:: DIRECTIONS FOR THIS TASK ::
Could you filter the records below and keep only the lines with the word "ChevronLeftIcon"?

Stored data:
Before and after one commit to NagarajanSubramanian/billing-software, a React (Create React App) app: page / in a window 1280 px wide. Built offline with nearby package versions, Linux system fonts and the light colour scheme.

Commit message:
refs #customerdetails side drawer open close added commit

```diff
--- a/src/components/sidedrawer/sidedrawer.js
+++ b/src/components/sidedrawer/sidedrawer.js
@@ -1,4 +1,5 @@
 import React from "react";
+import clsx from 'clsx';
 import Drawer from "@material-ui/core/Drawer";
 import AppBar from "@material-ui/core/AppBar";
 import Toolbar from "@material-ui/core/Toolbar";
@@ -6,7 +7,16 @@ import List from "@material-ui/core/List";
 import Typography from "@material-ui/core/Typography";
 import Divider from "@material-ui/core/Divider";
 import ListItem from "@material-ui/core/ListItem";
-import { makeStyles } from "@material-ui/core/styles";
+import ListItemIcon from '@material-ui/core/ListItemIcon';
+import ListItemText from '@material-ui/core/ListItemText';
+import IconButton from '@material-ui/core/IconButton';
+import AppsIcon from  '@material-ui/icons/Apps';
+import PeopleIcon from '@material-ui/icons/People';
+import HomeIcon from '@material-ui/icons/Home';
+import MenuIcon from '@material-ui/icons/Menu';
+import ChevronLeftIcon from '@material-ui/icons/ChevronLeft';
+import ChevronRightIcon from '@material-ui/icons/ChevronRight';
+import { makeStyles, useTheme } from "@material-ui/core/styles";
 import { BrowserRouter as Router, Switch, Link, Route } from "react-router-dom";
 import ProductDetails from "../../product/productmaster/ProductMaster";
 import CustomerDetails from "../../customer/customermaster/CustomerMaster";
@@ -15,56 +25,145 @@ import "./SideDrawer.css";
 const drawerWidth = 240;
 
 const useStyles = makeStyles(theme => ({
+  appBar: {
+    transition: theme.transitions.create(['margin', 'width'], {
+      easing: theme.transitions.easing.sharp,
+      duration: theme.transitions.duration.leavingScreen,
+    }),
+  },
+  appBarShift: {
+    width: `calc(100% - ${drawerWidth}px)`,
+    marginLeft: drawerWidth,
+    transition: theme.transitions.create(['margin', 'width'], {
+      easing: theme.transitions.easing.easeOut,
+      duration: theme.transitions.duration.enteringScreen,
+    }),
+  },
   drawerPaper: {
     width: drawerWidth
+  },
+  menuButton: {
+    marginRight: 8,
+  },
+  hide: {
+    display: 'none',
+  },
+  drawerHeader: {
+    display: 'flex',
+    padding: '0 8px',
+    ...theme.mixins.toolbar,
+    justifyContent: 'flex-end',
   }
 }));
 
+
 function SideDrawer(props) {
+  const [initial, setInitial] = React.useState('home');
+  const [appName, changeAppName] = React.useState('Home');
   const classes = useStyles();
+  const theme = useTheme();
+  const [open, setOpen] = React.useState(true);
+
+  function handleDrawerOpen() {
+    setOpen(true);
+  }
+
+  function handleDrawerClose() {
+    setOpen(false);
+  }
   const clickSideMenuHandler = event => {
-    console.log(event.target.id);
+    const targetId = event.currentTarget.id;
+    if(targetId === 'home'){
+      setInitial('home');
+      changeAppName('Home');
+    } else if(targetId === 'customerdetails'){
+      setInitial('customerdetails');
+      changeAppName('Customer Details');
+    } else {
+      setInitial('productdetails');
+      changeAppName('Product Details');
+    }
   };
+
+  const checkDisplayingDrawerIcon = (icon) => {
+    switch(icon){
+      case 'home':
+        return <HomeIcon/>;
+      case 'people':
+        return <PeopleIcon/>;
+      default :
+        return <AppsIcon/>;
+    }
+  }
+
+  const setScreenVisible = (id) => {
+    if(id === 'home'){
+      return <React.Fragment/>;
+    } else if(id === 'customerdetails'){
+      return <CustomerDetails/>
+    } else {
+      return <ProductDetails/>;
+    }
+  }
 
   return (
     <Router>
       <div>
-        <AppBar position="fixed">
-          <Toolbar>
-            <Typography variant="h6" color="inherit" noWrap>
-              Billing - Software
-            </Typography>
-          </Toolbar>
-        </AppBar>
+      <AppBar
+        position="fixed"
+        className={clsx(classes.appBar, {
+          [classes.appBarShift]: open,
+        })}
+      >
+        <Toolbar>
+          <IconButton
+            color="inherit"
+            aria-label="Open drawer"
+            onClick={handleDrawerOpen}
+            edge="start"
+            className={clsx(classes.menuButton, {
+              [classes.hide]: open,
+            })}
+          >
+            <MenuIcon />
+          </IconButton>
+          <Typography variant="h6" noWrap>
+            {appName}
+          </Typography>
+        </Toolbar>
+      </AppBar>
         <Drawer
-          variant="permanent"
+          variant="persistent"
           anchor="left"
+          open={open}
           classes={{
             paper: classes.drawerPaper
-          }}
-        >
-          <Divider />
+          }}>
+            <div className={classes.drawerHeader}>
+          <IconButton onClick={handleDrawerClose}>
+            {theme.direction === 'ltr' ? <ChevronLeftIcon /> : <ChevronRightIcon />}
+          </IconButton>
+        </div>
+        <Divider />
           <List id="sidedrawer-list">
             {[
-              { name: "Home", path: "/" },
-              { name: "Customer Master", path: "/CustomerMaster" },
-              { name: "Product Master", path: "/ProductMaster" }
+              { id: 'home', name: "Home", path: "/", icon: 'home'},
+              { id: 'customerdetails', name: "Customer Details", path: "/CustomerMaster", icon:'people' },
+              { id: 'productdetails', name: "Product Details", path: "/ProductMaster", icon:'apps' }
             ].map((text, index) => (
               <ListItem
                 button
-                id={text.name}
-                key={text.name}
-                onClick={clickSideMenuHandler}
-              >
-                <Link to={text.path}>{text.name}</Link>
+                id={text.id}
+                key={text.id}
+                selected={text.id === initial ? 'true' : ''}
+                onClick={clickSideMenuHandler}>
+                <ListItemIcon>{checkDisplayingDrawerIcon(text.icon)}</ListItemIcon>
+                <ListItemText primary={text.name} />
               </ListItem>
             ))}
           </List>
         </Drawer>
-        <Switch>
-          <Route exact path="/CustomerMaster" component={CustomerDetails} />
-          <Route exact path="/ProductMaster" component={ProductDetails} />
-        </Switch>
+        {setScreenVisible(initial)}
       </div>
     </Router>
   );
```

:: ANSWER SPACE ::
+import ChevronLeftIcon from '@material-ui/icons/ChevronLeft';
+            {theme.direction === 'ltr' ? <ChevronLeftIcon /> : <ChevronRightIcon />}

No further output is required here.